With tuition costs increasing, some college students may find themselves in a similar situation, using stripping as a means to pay their tuition. In recent years, there have been a multitude of stories from ABC News, Cosmopolitan and others on this trend. Given the cost of college attendance and the trillions of dollars owed in student loan debt, it sounds like a pretty good idea to me. Trying to maintain a full load of classes while working full-time or while working multiple part-time jobs to pay for tuition, fees, rent, and groceries, all while still having any sort of social life, is a difficult balancing act. A well paying job where you can set your own hours is hard to come by, but stripping offers just that.
In the not-so-distant past, I took an undergraduate class on gender, sexuality, and popular culture. The professor, Dr. Catherine Roach, specializes in the study of both ethics and gender at the University of Alabama's New College. She had recently finished her book, Stripping, Sex, and Popular Culture, which was assigned reading in my class. At first, I was a bit hesitant to read and write about stripping and sex with the person who literally wrote the book on it, but this turned out to be an incredibly liberating opportunity. Dr. Roach's foray into strip culture began when a close friend left her PhD program and took up exotic dancing. She wanted to know what type of work her friend was doing – was it dangerous? Exploitive? Fun? To answer these questions, she went to the club to see for herself.
Dr. Roach was, at first, taken aback by the nudity, but she also noticed the seeming reversal of power dynamics in the club. In the strip club, men weren’t chasing women. The women were friendly, seeking out the company of men – not because they wanted to, per se, but because they were doing their jobs. As she continued her research, she began to think more about gender stereotypes and body image, and she wondered if from a power perspective, becoming a stripper could be the female equivalent of a male becoming a high-level business executive. She compared the ogling experienced in a strip club to her yearly faculty review – where her work is put on display and its validity subject to the opinion of others.

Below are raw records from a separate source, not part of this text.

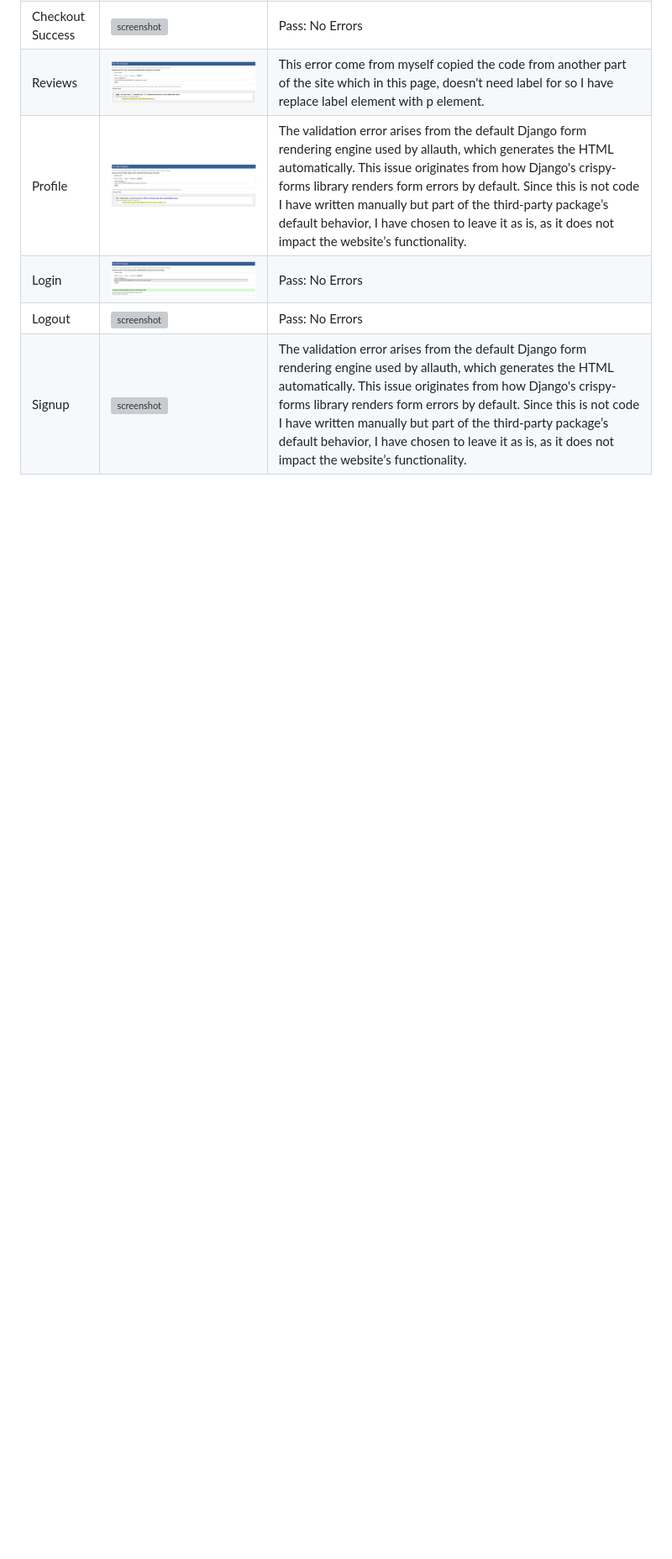
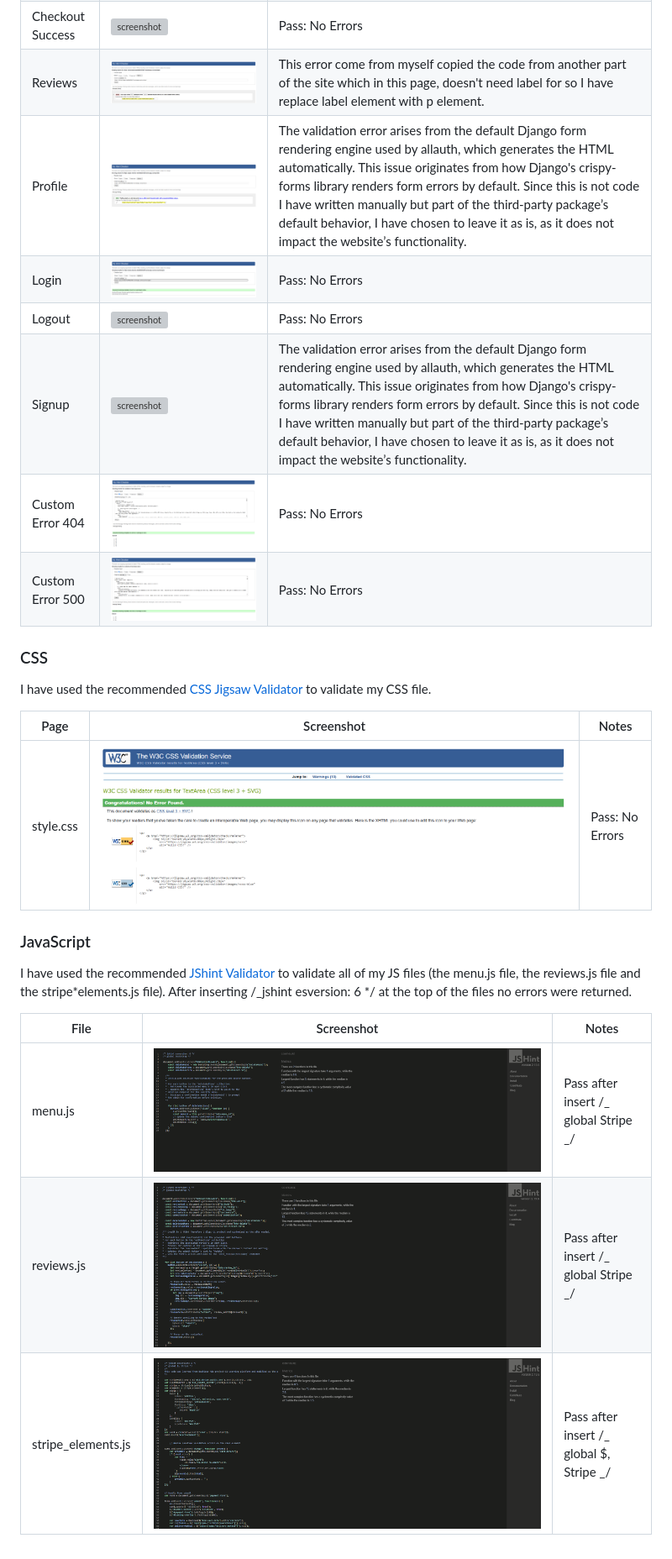
Before and after one commit to Chatlada-Nina/pizza-hemma, a Markdown page: TESTING.md, the part around the change. Shown at 84% size. Rendered like a GitHub page; pictures changed too: documentation/testing/css-validated-results.png (added), documentation/testing/jshint/menu-js.png (added), documentation/testing/jshint/reviews-js.png (added); blank space fills up the shorter version; grey boxes are pictures that could not be loaded.

Commit message:
Add CSS validation result and jshint result to TESTING.md

```diff
--- a/TESTING.md
+++ b/TESTING.md
@@ -36,3 +36,23 @@ I have used the recommended [HTML W3C Validator](https://validator.w3.org) to va
 | Login            | ![screenshot](documentation/testing/w3c-html/login.png)            | Pass: No Errors                                                                                                                                                                                                                                                                                                                                                                                                                                                                                                                                                                                                                                                                                                                                                                                               |
 | Logout           | ![screenshot](documentation/testing/w3c-html/signout.png)          | Pass: No Errors                                                                                                                                                                                                                                                                                                                                                                                                                                                                                                                                                                                                                                                                                                                                                                                               |
 | Signup           | ![screenshot](documentation/testing/w3c-html/signup.png)           | The validation error arises from the default Django form rendering engine used by allauth, which generates the HTML automatically. This issue originates from how Django's crispy-forms library renders form errors by default. Since this is not code I have written manually but part of the third-party package’s default behavior, I have chosen to leave it as is, as it does not impact the website’s functionality.                                                                                                                                                                                                                                                                                                                                                                                    |
+| Custom Error 404 | ![screenshot](documentation/testing/w3c-html/error404.png)         | Pass: No Errors                                                                                                                                                                                                                                                                                                                                                                                                                                                                                                                                                                                                                                                                                                                                                                                               |
+| Custom Error 500 | ![screenshot](documentation/testing/w3c-html/error500.png)         | Pass: No Errors                                                                                                                                                                                                                                                                                                                                                                                                                                                                                                                                                                                                                                                                                                                                                                                               |
+
+### CSS
+
+I have used the recommended [CSS Jigsaw Validator](https://jigsaw.w3.org/css-validator) to validate my CSS file.
+
+| Page      | Screenshot                                                     | Notes           |
+| --------- | -------------------------------------------------------------- | --------------- |
+| style.css | ![screenshot](documentation/testing/css-validated-results.png) | Pass: No Errors |
+
+### JavaScript
+
+I have used the recommended [JShint Validator](https://jshint.com) to validate all of my JS files (the menu.js file, the reviews.js file and the stripe*elements.js file). After inserting /\_jshint esversion: 6 */ at the top of the files no errors were returned.
+
+| File               | Screenshot                                                         | Notes                                    |
+| ------------------ | ------------------------------------------------------------------ | ---------------------------------------- |
+| menu.js            | ![screenshot](documentation/testing/jshint/menu-js.png)            | Pass after insert /_ global Stripe _/    |
+| reviews.js         | ![screenshot](documentation/testing/jshint/reviews-js.png)         | Pass after insert /_ global Stripe _/    |
+| stripe_elements.js | ![screenshot](documentation/testing/jshint/stripe-elements-js.png) | Pass after insert /_ global $, Stripe _/ |
```
Also changed, not shown: 3 other files.
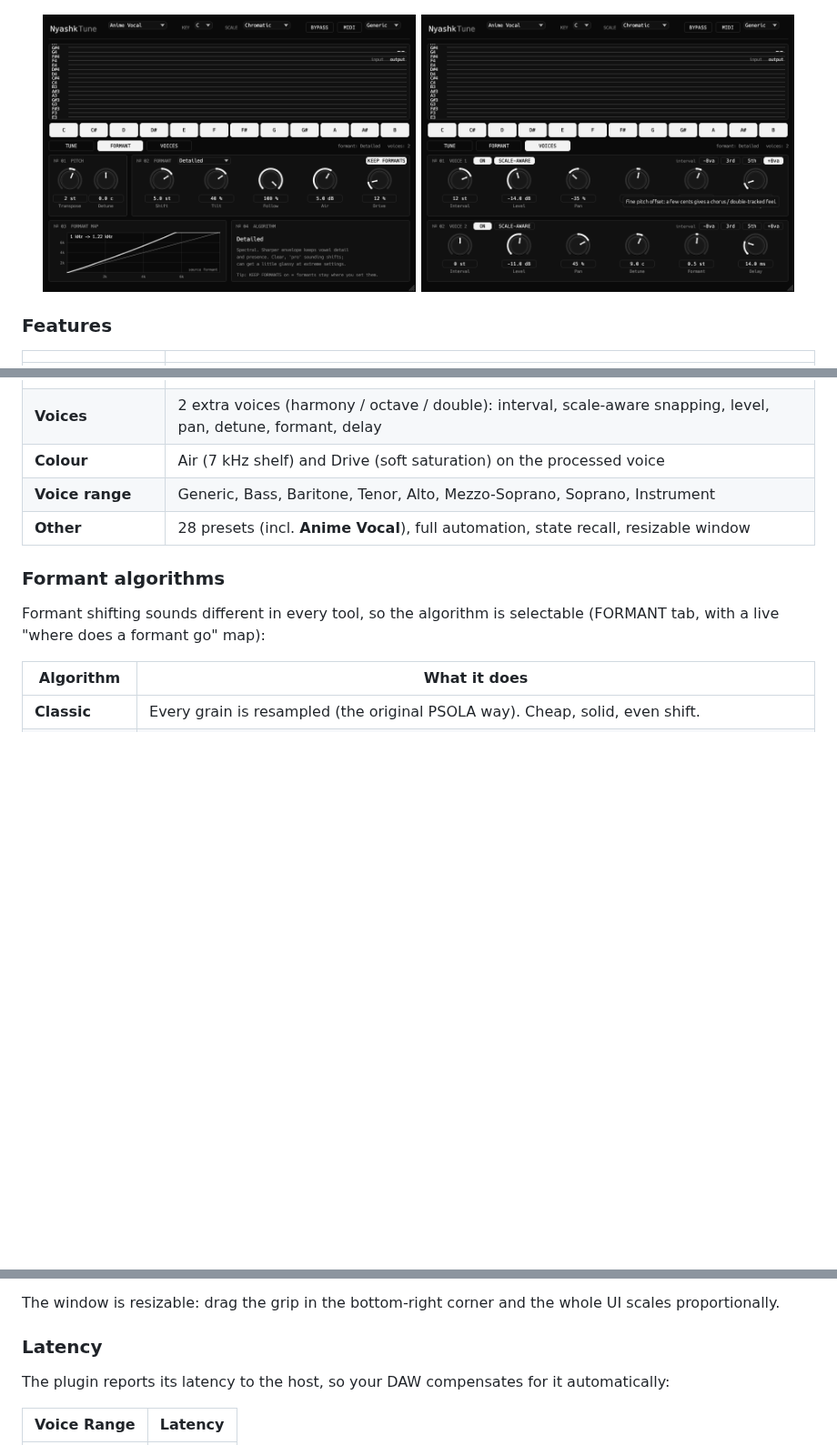
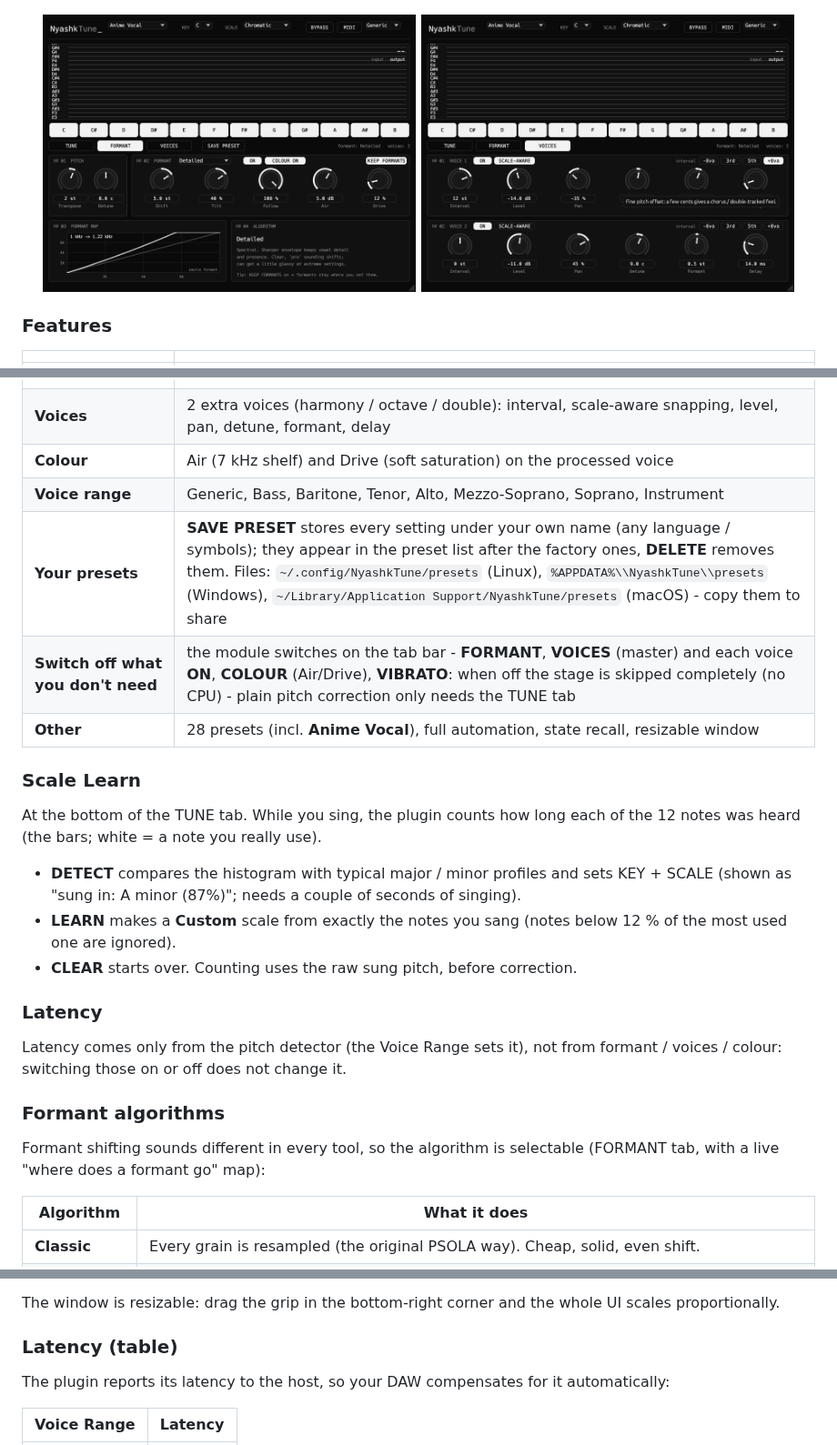
Before and after one commit to xslimakx/NyashkTune, a Markdown page: README.md, 3 parts joined by grey strips. Shown at 91% size. Rendered like a GitHub page; pictures changed too: docs/img/nyashktune-formant.png; blank space fills up the shorter version.

```diff
--- a/README.md
+++ b/README.md
@@ -38,7 +38,20 @@ Realtime vocal pitch correction, from transparent, natural-sounding tuning to th
 | **Voices** | 2 extra voices (harmony / octave / double): interval, scale-aware snapping, level, pan, detune, formant, delay |
 | **Colour** | Air (7 kHz shelf) and Drive (soft saturation) on the processed voice |
 | **Voice range** | Generic, Bass, Baritone, Tenor, Alto, Mezzo-Soprano, Soprano, Instrument |
+| **Your presets** | **SAVE PRESET** stores every setting under your own name (any language / symbols); they appear in the preset list after the factory ones, **DELETE** removes them. Files: `~/.config/NyashkTune/presets` (Linux), `%APPDATA%\\NyashkTune\\presets` (Windows), `~/Library/Application Support/NyashkTune/presets` (macOS) - copy them to share |
+| **Switch off what you don't need** | the module switches on the tab bar - **FORMANT**, **VOICES** (master) and each voice **ON**, **COLOUR** (Air/Drive), **VIBRATO**: when off the stage is skipped completely (no CPU) - plain pitch correction only needs the TUNE tab |
 | **Other** | 28 presets (incl. **Anime Vocal**), full automation, state recall, resizable window |
+
+### Scale Learn
+
+At the bottom of the TUNE tab. While you sing, the plugin counts how long each of the 12 notes was heard (the bars; white = a note you really use).
+- **DETECT** compares the histogram with typical major / minor profiles and sets KEY + SCALE (shown as "sung in: A minor (87%)"; needs a couple of seconds of singing).
+- **LEARN** makes a **Custom** scale from exactly the notes you sang (notes below 12 % of the most used one are ignored).
+- **CLEAR** starts over. Counting uses the raw sung pitch, before correction.
+
+### Latency
+
+Latency comes only from the pitch detector (the Voice Range sets it), not from formant / voices / colour: switching those on or off does not change it.
 
 ### Formant algorithms
 
@@ -78,7 +91,7 @@ The *Anime* presets are a bright, small-vocal-tract starting point (formants up,
 
 The window is resizable: drag the grip in the bottom-right corner and the whole UI scales proportionally.
 
-### Latency
+### Latency (table)
 
 The plugin reports its latency to the host, so your DAW compensates for it automatically:
 
```
Also changed, not shown: 4 other files.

Eventually, Dr. Roach tried on all the trappings of a stripper for herself, and though the feeling of sensuality and allure wasn't strong enough to pull her away from a return to teaching, the experience fueled her desire to continue researching gender and sexuality. From my perspective as her student, I thought she was extremely brave to have tried something so far outside her comfort zone. I think this type of research is the hallmark of someone who believes in what she is trying to learn. In her conclusion, Dr. Roach poses the question: does this type of research somehow betray twenty-first-century feminism?
Initial reaction to her work by both males and females was mixed; both sexes felt there were mixed messages related to the feminist movement. Was Dr. Roach somehow condoning sex work? Was she saying that men have a right to treat women as sex objects? In my opinion, she wasn’t. She was trying to find a middle ground and show that, while stripping as a career could be lucrative and liberating, there was still a social stigma attached to it, and that the stories of strippers interviewed for her research should be viewed as a cautionary tale to anyone looking for a quick way to earn money. I highly recommend her book to each of you so that you may dive into the world of stripping from an analytical, research-based point of view.
Would I have stripped to pay for school? Yep. If I had known then what I know now, there’s no question that I would have considered this an option. However, I would have approached finding a club to dance in the same way I looked for any other job. Safety would have been paramount while at work, and I would have worked hard to ensure my schoolwork remained top priority. Taking steps to separate my work life from my social life would have been even more important as a stripper than if I were working another job, say as an office temp. Many of today’s college students are faced with a difficult set of financial circumstances, and as costs keep going up and the worth of an undergraduate degree keeps going down, parents are often not financially able to support their children in school. If working a “normal” part-time job doesn’t cut it, what do you do? Well, like Timbaland said, “Baby if you strip, you can get a tip, ‘cause I like you just the way you are.”